== Material provided

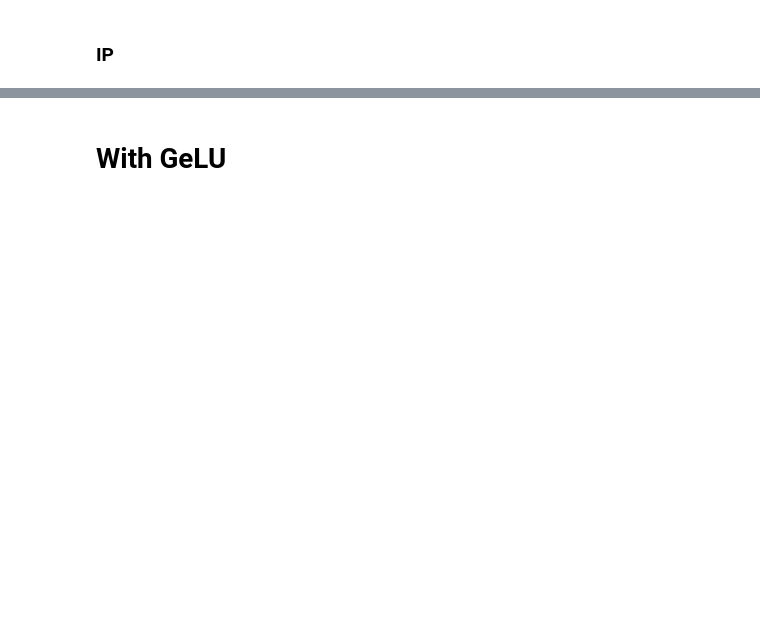
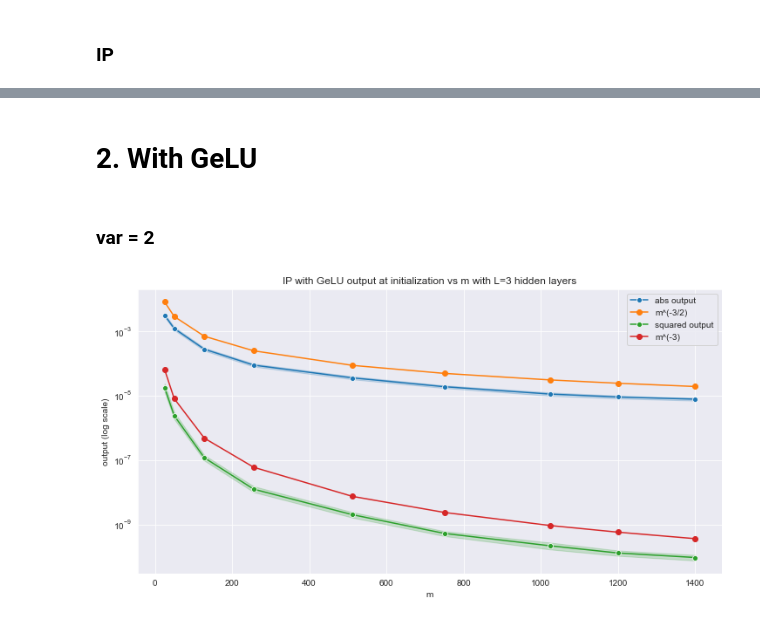
Before and after one commit to karl-hajjar/wide-networks, a Jupyter notebook: pytorch/notebooks/abc_parameterizations/initialization/plot-fc-models-init.ipynb, the cells around one changed output, grey strips where cells are left out. Drawn from its saved outputs; the diff is of its cells as text; code cells hidden in the pictures; blank space fills up the shorter version.

```diff
--- a/pytorch/notebooks/abc_parameterizations/initialization/plot-fc-models-init.ipynb
+++ b/pytorch/notebooks/abc_parameterizations/initialization/plot-fc-models-init.ipynb
@@ -58,2 +61,13 @@ results_df = plot_init_outputs_vs_m(fig_path, 'IP', 3, ip.FCIP, n_trials, widths
 # %% [markdown]
-# With GeLU
+# 2. With GeLU
+# %% [markdown]
+### var = 2
+# %%
+# default value for variance in config is 2.0
+config = deepcopy(base_model_config)
+config.activation.name = "gelu"
+fig_path = os.path.join(FIGURES_DIR, 'ip_outputs_gelu_var_2.png')
+results_df = plot_init_outputs_vs_m(fig_path, 'IP with GeLU', 3, ip.FCIP, n_trials, widths, config, x=x,
+                                    c=0.)
+# %% [output]
+[figure, added]
```
Also changed, not shown: parts of 12 cells of this notebook, 22 other files.
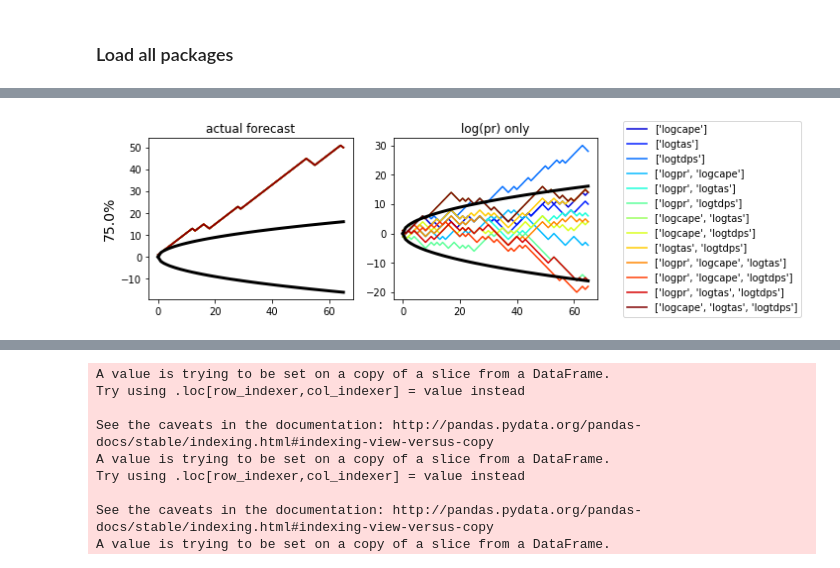
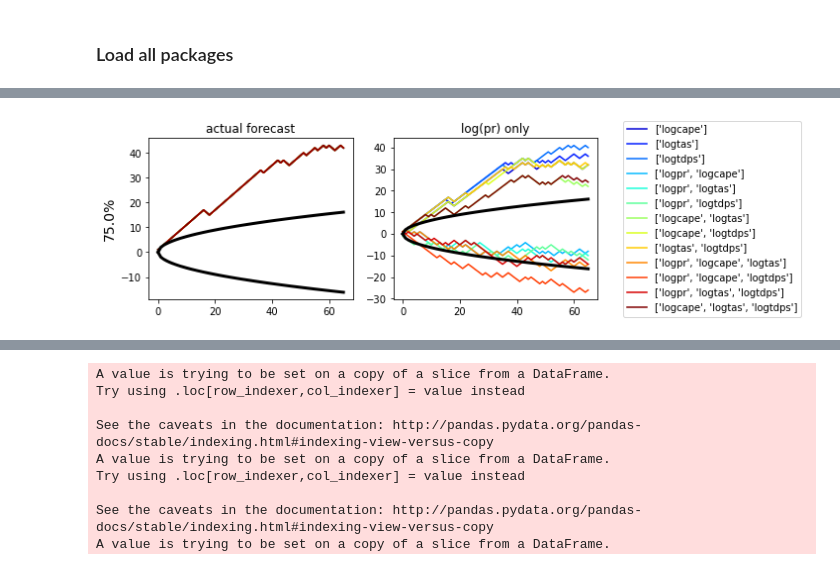
Before and after one commit to chiaral/xtreme_precip, a Jupyter notebook: Logistic_regression_EMC-GEFS.ipynb, the cells around one changed output, grey strips where cells are left out. Cells and saved outputs as stored; diff of their text form; code cells hidden in the pictures.

```diff
--- a/Logistic_regression_EMC-GEFS.ipynb
+++ b/Logistic_regression_EMC-GEFS.ipynb
@@ -366,7 +420,8 @@ def missing_elements(L,start,end):
+# %%
+MEDIA = 1   #### switches between using ensemble mean (MEDIA=1) and all members (MEDIA=!1)
+randpick=1  #### set randomness: 1 for random train/test, 0 for split time series (first/second half), -1 for (second/first)
+threshold_perc_list = [0.75,0.85,0.95]
 # %%
-# This flag switches between using ensemble mean (MEDIA=1) and all members (MEDIA=!1)
-MEDIA = 1
-
 if MEDIA ==1:
     X = Xm*1.
     y = ym*1.
@@ -374,26 +429,16 @@ else:
     X = Xall*1.
     y = yall*1.
 
-threshold_perc_list = [0.75,0.85,0.95]
+# RUN THIS ONCE AND THEN REUSE THE INDICES FROM NOW ON.
+picktrain = np.random.randint(0,int(X.shape[0]),int(X.shape[0]/2))
+#I pick values from the index, remember that I dropped a bunch of NaN so some index values are missing
+
+picktrain = random.sample(range(X.shape[0]), int(X.shape[0]/2))
+picktrain = np.sort(picktrain)
+picktest = missing_elements(picktrain,0,int(X.shape[0])-1)
 
 
-from itertools import combinations
-import random
-
-# set threshold percentile
-threshold_perc = 0.85
-
-# set randomness . 1 for random, 0 for split time series
-randpick=0
-import random
-
 if randpick==1:
-#     picktrain = np.random.randint(0,int(X.shape[0]),int(X.shape[0]/2))
-    # I pick values from the index, remember that I dropped a bunch of NaN so some index values are missing
-
-#     picktrain = random.sample(range(X.shape[0]), int(X.shape[0]/2))
-#     picktrain = np.sort(picktrain)
-#     picktest = missing_elements(picktrain,0,int(X.shape[0])-1)
     X_trainT = X.iloc[picktrain]
     X_testT = X.iloc[picktest]
     y_trainT = y.iloc[picktrain]
@@ -415,42 +460,37 @@ for it,threshold_perc in enumerate(threshold_perc_list):
     # calculate occurrence and non occurence based on insample quantile so no leaking.
     y_trainT=(X_trainT.apcp>=X_trainT.quantile(threshold_perc).apcp).astype(int)
     y_testT =(X_testT.apcp>=X_testT.quantile(threshold_perc).apcp).astype(int)
+    # FOR forecast, pr
     actual_forecast =(X_testT.pr>=X_testT.quantile(threshold_perc).pr).astype(int)
 
 
     # calculate climatology I start by copying the values as they are
-    X_trainT['climo_precip'] = y_trainT*1.#X_trainT.apcp*1.
-    X_testT['climo_precip'] = y_testT*1.#X_testT.apcp*1.
-    # now substitute values per each month
-    # GT = X_trainT.groupby(pd.Grouper(freq='M'))
+    #  I group for the month
     GT = X_trainT.groupby(X_trainT.index.month)
+    # I generate the values by transforming the grouped values in mean
     X_trainT['climo_precip'] = GT.apcp.transform(np.nanmean)
-
-    # GT = X_testT.groupby(pd.Grouper(freq='M'))
     GT = X_testT.groupby(X_testT.index.month)
     X_testT['climo_precip'] = GT.apcp.transform(np.nanmean)
 
-
+    # calculate ensemble frequency
+    # I calculate the observed probability along all ensemble members
+    # Q. IS THIS RIGHT? I USE THE ALL DATASET, NOT THE TRAIN/TEST - ASK
     if MEDIA ==1:
-        # calculate ensemble frequencym so I caclculate the observed probability along all ensemble members
 #         ds_merged_M01 = (ds_merged_allM.pr>X_trainT.quantile(threshold_perc).apcp).mean(dim=['M','lat','lon']).compute()
         ds_merged_M01 = (ds_merged_allM.pr>X_trainT.quantile(threshold_perc).pr).mean(dim=['M','lat','lon']).compute()
-        df_merged_M01 = ds_merged_M01.to_dataframe()
-        df_merged_M01 = df_merged_M01.reset_index()
-        df_merged_M01.index.names = ['orig_rows']
-        df_merged_M01.reset_index(inplace=True)
-        df_merged_M01.set_index('T', inplace=True)
-        ens_freq = df_merged_M01.loc[:, df_merged_M01.columns == 'pr']
     else:
-        # calculate ensemble frequencym so I caclculate the observed probability along all ensemble members
 #         ds_merged_M01 = (ds_merged_allM.pr>X_trainT.quantile(threshold_perc).apcp).mean('M').compute()
         ds_merged_M01 = (ds_merged_allM.pr>X_trainT.quantile(threshold_perc).pr).mean('M').compute()
-        df_merged_M01 = ds_merged_M01.to_dataframe()
-        df_merged_M01 = df_merged_M01.reset_index()
-        df_merged_M01.index.names = ['orig_rows']
-        df_merged_M01.reset_index(inplace=True)
-        df_merged_M01.set_index('T', inplace=True)
-        ens_freq = df_merged_M01.loc[:, df_merged_M01.columns == 'pr']
+
+
+    # this is cumbersome, but I couldn't figure out another way, i do the 0/1 on the dataset
+    # and then transform it to dataframe
+    df_merged_M01 = ds_merged_M01.to_dataframe()
+    df_merged_M01 = df_merged_M01.reset_index()
+    df_merged_M01.index.names = ['orig_rows']
+    df_merged_M01.reset_index(inplace=True)
+    df_merged_M01.set_index('T', inplace=True)
+    ens_freq = df_merged_M01.loc[:, df_merged_M01.columns == 'pr']
 
     if randpick==1:
         X_trainT['ens_freq'] = ens_freq.iloc[X_trainT.orig_rows.values]
@@ -469,38 +509,59 @@ for it,threshold_perc in enumerate(threshold_perc_list):
     Prediction_test_rw = X_testT[['ens_freq']]*1.
     Prediction_test_rw['climo_only'] = X_testT[['climo_precip']]*1
     Prediction_test_rw['actual_forecast'] = actual_forecast*1
+
     plt.figure(figsize=(17,3))
     ax1 = plt.subplot(1,4,1)
     ax2 = plt.subplot(1,4,2)
-#     ax4 = plt.subplot(1,4,4)
+
+    # List of variable names which will be used in my loops below
+    # to fit the models
 
     # all combinations of all models
+    # constant only
     v1 = ['const']
     # varnamesall = ['logpr','pr', 'tas', 'tdps', 'cape', 'logcape', 'logtas', 'logtdps']
     # varnamesall = ['logpr','pr', 'logcape', 'logtas', 'logtdps']
     varnamesall = ['logpr', 'logcape', 'logtas', 'logtdps']
+    # combination of 1 parameter (it's of course just the list
+    # of the values but running it tru combinations made the concatenation easier)
     l1 = list(combinations(varnamesall,1))
+    # comnination of 2 variables
     l2 = list(combinations(varnamesall,2))
+    # combination of 3 variables
     l3 = list(combinations(varnamesall,3))
+    # put all the list together
     lall = l1+l2+l3
+
+
     ROCAUC = 0.
     ROCAUCpar = list()
+    # initialize list to get results for random walks for
+    #ensemble frequency
     list_ef = 0.
     list_efpar = list()
+    #climatology
     list_c = 0.
     list_cpar = list()
+    #actual forecast
     list_af = 0.
     list_afpar = list()
+    #
     list_f = 0.
     list_fpar = list()
+
+    #generate a list of colors for each combinations, so they are all the same among plots.
     colors_lines = plt.cm.jet(np.linspace(0,1,len(lall)))
 
     flagpr=0
     for ic,iname in enumerate(lall):
 #         print(iname)
+        #constant plus variables
         v2=v1+list(iname)
+        #select column
         X_train = X_trainT[v2]
         X_test = X_testT[v2]
+        #fit model!
         logit_model=sm.Logit(y_trainT,X_train)
     #     model = LogisticRegression(C=1e8)
         if (iname!=('logpr','pr'))&(iname!=('logcape','cape'))&(iname!=('logtas','tas')):
@@ -660 +721 @@ F  -14.0
-[figure, old version]
+[figure, new version]
```
Also changed, not shown: parts of 11 cells of this notebook.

====

> Activity:
Your answer should be each line from the entries that includes the string "calculate".

> Result of the exercise:
     # calculate occurrence and non occurence based on insample quantile so no leaking.
     # calculate climatology I start by copying the values as they are
+    # calculate ensemble frequency
+    # I calculate the observed probability along all ensemble members
-        # calculate ensemble frequencym so I caclculate the observed probability along all ensemble members
-        # calculate ensemble frequencym so I caclculate the observed probability along all ensemble members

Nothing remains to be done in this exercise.